Between her freshman and sophomore year of high school, seven people close to Langdon died. She said after a while she started to harden, and stopped feeling or reacting to her friends’ deaths.

She said her increasing sadness developed into full-blown depression that year after asking a boy on a date who said he would never date anyone “like her.”

“I opened up my pill cabinet, and I was looking at it,” she said. “I stared at it for an hour. I was debating whether I wanted to take a handful of pills and kill myself.”

Langdon knew she needed help, but she couldn’t make herself ask for it.

“One of the primary symptoms of depression is apathy,” said Mark Green, a psychologist and prevention specialist for Wichita State’s Counseling and Testing Center. “And that makes seeking help tremendously difficult.”

Green leads monthly mental health first aid workshops at WSU to help people recognize and respond to mental health challenges.

“In concept, it’s very similar to physical first aid training,” Green said. “We’re not training anybody to be therapists, but we are training people to recognize some warning signs and how to talk to somebody and help keep them safe and steer them toward professional help.”

Langdon said her mother noticed the warning signs and took her to a therapist. She was diagnosed with mental depressive disorder.

If it weren’t for her mother’s intervention and her strong connection with her therapist and loyal friends, Langdon said she wouldn’t be here today.

“That’s one of the tricky things about doing prevention work,” Green said. “There’s no way to measure what would have happened had there not been an intervention.

“I think there is still some stigma about seeking help. People think it means you’re crazy if you go to a therapist — that it’s a sign of weakness or a sign that you’re broken somehow.

“But that’s not the case,” Green said. “It’s just part of the human experience. It’s like a cold.”

Not only are mental health challenges normal, Green said, but treatment is helpful. One of the goals of his training sessions is raising awareness that mental health challenges are normal.

According to statistics from the National Institute of Mental Health, nearly one in five adults in America experience mental illness in any given year, and only 41 percent of people with mental illness use mental health services. The average time that passes before a person seeks help after realizing they have a mental illness is 10 years.

Langdon said the key to identifying mental illness early is to talk about your feelings with other people.

“It could be my neighbor,” Langdon said. “It could be my best friend that doesn’t talk about it. People just don’t talk about it — that’s the problem. There are so many people who have this issue that don’t talk about it.”
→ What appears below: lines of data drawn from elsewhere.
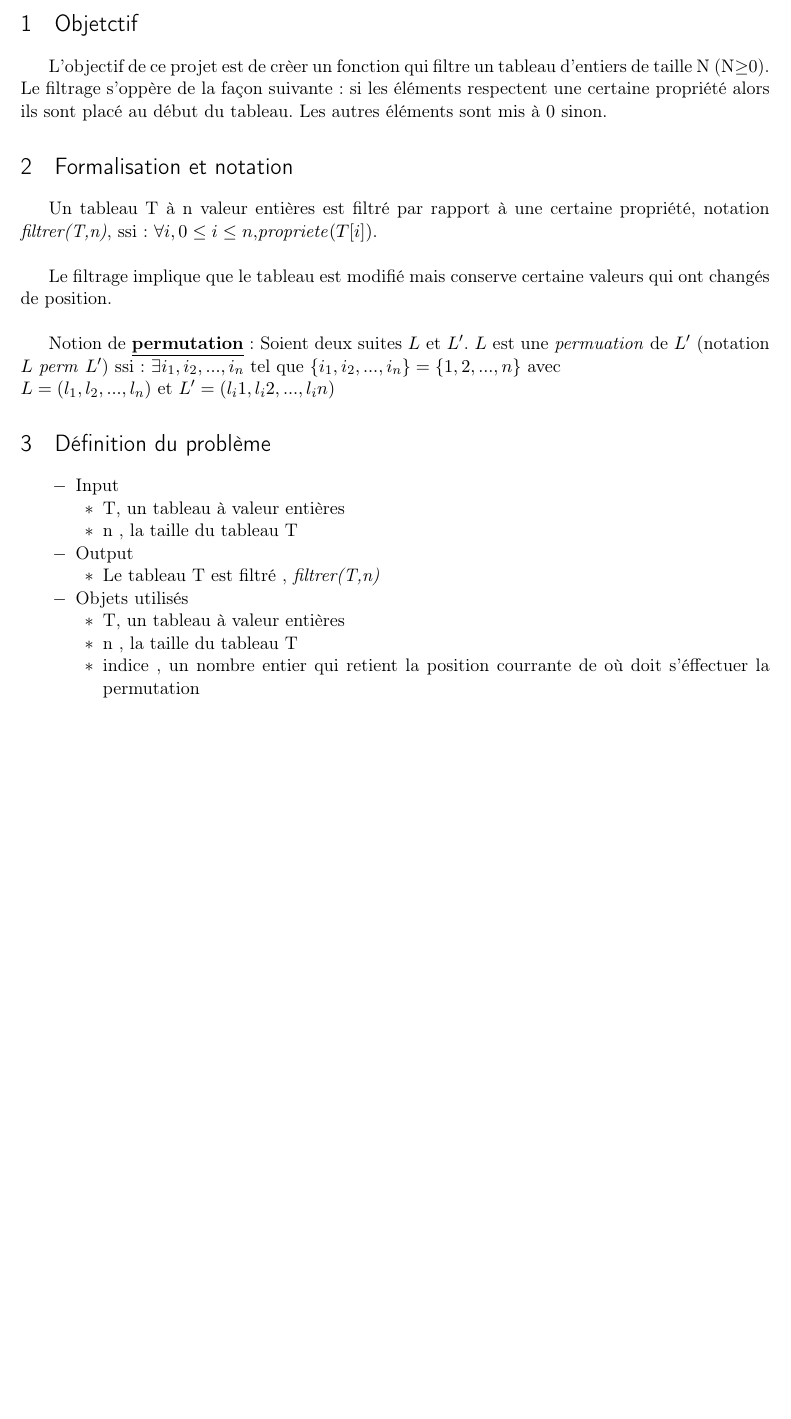
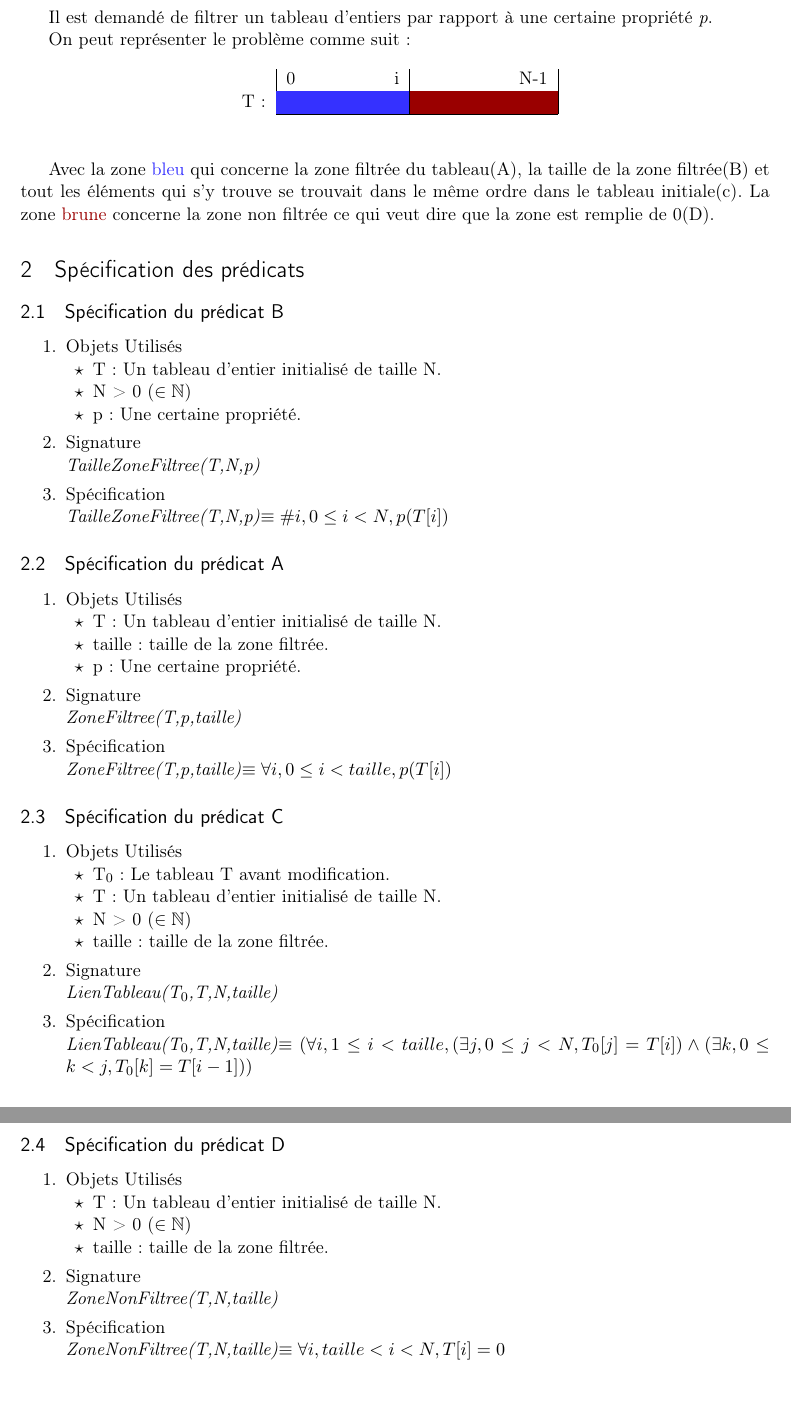
Before and after one commit to Azzagal/Projet10947, a LaTeX document (Rapport/template_rapport.tex): part of page 3 of 3 before the commit and two parts of pages 3 and 4 of 4 after it, the two joined at a grey line, cut at the place of the change, the shorter picture padded with empty space. Compiled offline with pdfLaTeX.

Commit message:
J'ai ajouté au rapport la spécification des prédicats

```diff
--- a/Rapport/template_rapport.tex
+++ b/Rapport/template_rapport.tex
@@ -72,14 +72,14 @@
 
 %%%%%%%%%%%%%%%%% TITRE %%%%%%%%%%%%%%%%
 % Complétez et décommentez les définitions de macros suivantes :
-\newcommand{\intitule}{Milestone 1}
+\newcommand{\intitule}{Rapport Projet 1}
 \newcommand{\GrNbr}{23}
 \newcommand{\PrenomUN}{Andrew}
 \newcommand{\NomUN}{Willems}
 \newcommand{\PrenomDEUX}{Pierre}
 \newcommand{\NomDEUX}{Lorenzen}
 % Décommentez ceci si vous voulez une table des matières :
-% \renewcommand{\tablemat}{\tableofcontents}
+\renewcommand{\tablemat}{\tableofcontents}
 
 %%%%%%%% ZONE PROTÉGÉE : MODIFIEZ UNE DES DIX PROCHAINES %%%%%%%%
 %%%%%%%%            LIGNES POUR PERDRE 2 PTS.            %%%%%%%%
@@ -97,56 +97,95 @@
 %%%%%%%%%%%%%%%% RAPPORT %%%%%%%%%%%%%%%
 % Écrivez votre rapport ci-dessous.
 
-\section{Objetctif}
+\section{Description du problème}
 
-L'objectif de ce projet est de crèer un fonction qui filtre un tableau d'entiers de taille N
-(N$\geq$0). Le filtrage s'oppère de la façon suivante : si les éléments respectent une certaine
-propriété alors ils sont placé au début du tableau.  Les autres éléments sont mis à $0$ sinon.
+Il est demandé de filtrer un tableau d'entiers par rapport à une certaine propriété \textit{p}.
 
-\section{Formalisation et notation}
+On peut représenter le problème comme suit:
 
-Un tableau T à n valeur entières est filtré par rapport à une certaine propriété, notation
-\textit{filtrer(T,n)}, ssi :
-$ \forall i , 0\leq i\leq n , $\textit{propriete}$(T[i])$. \\
+% Please add the following required packages to your document preamble:
+% \usepackage[table,xcdraw]{xcolor}
+% If you use beamer only pass "xcolor=table" option, i.e. \documentclass[xcolor=table]{beamer}
+\begin{table}[!h]
+\centering
+\begin{tabular}{lllllllllllll}
+\multicolumn{1}{l|}{}   & 0                        &                          &                          &                          &                          & \multicolumn{1}{r|}{i}                        &                          &                          &                          &                          &                          & \multicolumn{1}{r|}{N-1}                      \\ \cline{2-13}
+\multicolumn{1}{r|}{T:} & \cellcolor[HTML]{3531FF} & \cellcolor[HTML]{3531FF} & \cellcolor[HTML]{3531FF} & \cellcolor[HTML]{3531FF} & \cellcolor[HTML]{3531FF} & \multicolumn{1}{l|}{\cellcolor[HTML]{3531FF}} & \cellcolor[HTML]{9A0000} & \cellcolor[HTML]{9A0000} & \cellcolor[HTML]{9A0000} & \cellcolor[HTML]{9A0000} & \cellcolor[HTML]{9A0000} & \multicolumn{1}{l|}{\cellcolor[HTML]{9A0000}} \\ \cline{2-13}
+                        &                          &                          &                          &                          &                          &                                               &                          &                          &                          &                          &                          &
+\end{tabular}
+\end{table}
 
-Le filtrage implique que le tableau est modifié mais conserve certaine valeurs
-qui ont changés de position. \\
+Avec la zone {\color[HTML]{3531FF}bleu} qui concerne la zone filtrée du tableau(A), la taille de la zone filtrée(B) et tout les éléments qui s'y trouve se trouvait dans le même ordre dans le tableau initiale(c). La zone {\color[HTML]{9A0000} brune} concerne la zone non filtrée ce qui veut dire que la zone est remplie de 0(D).
 
-Notion de \underline{\textbf{permutation}}: Soient deux suites $L$ et $L'$. $L$ est une
-\textit{permuation} de $L'$ (notation $L$ \textit{perm} $L'$) ssi :
-$\exists i_1,i_2,...,i_n$ tel que $\{i_1,i_2,...,i_n\}=\{1,2,...,n\}$ avec\\
-$L = (l_1,l_2,...,l_n)$ et $L'=(l_i1,l_i2,...,l_in)$
+\section{Spécification des prédicats}
 
-\section{Définition du problème}
+    \subsection{Spécification du prédicat B}
 
-\begin{itemize}
-
-  \item[$-$] Input
+    \begin{enumerate}
+        \item Objets Utilisés
             \begin{itemize}
-
-                \item[$\ast$] T, un tableau à valeur entières
-
-                \item[$\ast$] n , la taille du tableau T
-
+                \item[$\star$] T: Un tableau d'entier initialisé de taille N.
+                \item[$\star$] N > 0 ($\in \mathbb{N}$)
+                \item[$\star$] p: Une certaine propriété.
             \end{itemize}
 
-  \item[$-$] Output
+        \item Signature \\
+            \textit{TailleZoneFiltree(T,N,p)}
+
+        \item Spécification\\
+            \textit{TailleZoneFiltree(T,N,p)}$\equiv \# i, 0\leq i < N, p(T[i])$
+    \end{enumerate}
+
+    \subsection{Spécification du prédicat A}
+
+    \begin{enumerate}
+        \item Objets Utilisés
             \begin{itemize}
-
-                \item[$\ast$] Le tableau T est filtré , \textit{filtrer(T,n)}
-
+                \item[$\star$] T: Un tableau d'entier initialisé de taille N.
+                \item[$\star$] taille: taille de la zone filtrée.
+                \item[$\star$] p: Une certaine propriété.
             \end{itemize}
 
-  \item[$-$] Objets utilisés
+        \item Signature \\
+            \textit{ZoneFiltree(T,p,taille)}
+
+        \item Spécification\\
+            \textit{ZoneFiltree(T,p,taille)}$\equiv \forall i, 0\leq i < taille, p(T[i])$
+    \end{enumerate}
+
+    \subsection{Spécification du prédicat C}
+
+    \begin{enumerate}
+        \item Objets Utilisés
             \begin{itemize}
+                \item[$\star$] T$_0$: Le tableau T avant modification.
+                \item[$\star$] T: Un tableau d'entier initialisé de taille N.
+                \item[$\star$] N > 0 ($\in \mathbb{N}$)
+                \item[$\star$] taille: taille de la zone filtrée.
+            \end{itemize}
 
-                \item[$\ast$] T, un tableau à valeur entières
+        \item Signature \\
+            \textit{LienTableau(T$_0$,T,N,taille)}
 
-                \item[$\ast$] n , la taille du tableau T
+        \item Spécification\\
+            \textit{LienTableau(T$_0$,T,N,taille)}$\equiv (\forall i, 1\leq i < taille, (\exists j, 0\leq j < N, T_0[j] = T[i]) \wedge (\exists k, 0\leq k < j, T_0[k] = T[i-1]) )$
+    \end{enumerate}
 
-                \item[$\ast$] indice , un nombre entier qui retient la position courrante de où doit
-                                s'éffectuer la permutation
+    \subsection{Spécification du prédicat D}
+
+    \begin{enumerate}
+        \item Objets Utilisés
+            \begin{itemize}
+                \item[$\star$] T: Un tableau d'entier initialisé de taille N.
+                \item[$\star$] N > 0 ($\in \mathbb{N}$)
+                \item[$\star$] taille: taille de la zone filtrée.
             \end{itemize}
-\end{itemize}
+
+        \item Signature \\
+            \textit{ZoneNonFiltree(T,N,taille)}
+
+        \item Spécification\\
+            \textit{ZoneNonFiltree(T,N,taille)}$\equiv \forall i, taille < i < N, T[i]=0$
+    \end{enumerate}
 
 \end{document}
```
Also changed, not shown: Rapport/template_rapport.pdf, 3 other files.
“If people know it’s going on — how you’re feeling — it’s not going to be such a big issue,” she said. “Tell a teacher, tell a parent, tell a friend, tell a counselor, tell someone.”

Green said he hopes the mental health workshop and the website will help erase some of the stigma surrounding mental health challenges.

“You wouldn’t be embarrassed to go see the doctor if you had the flu to make sure its not something more serious,” Green said. “That’s all we’re asking people to do if they are having some trouble — to see if it is more serious or if it’s OK.”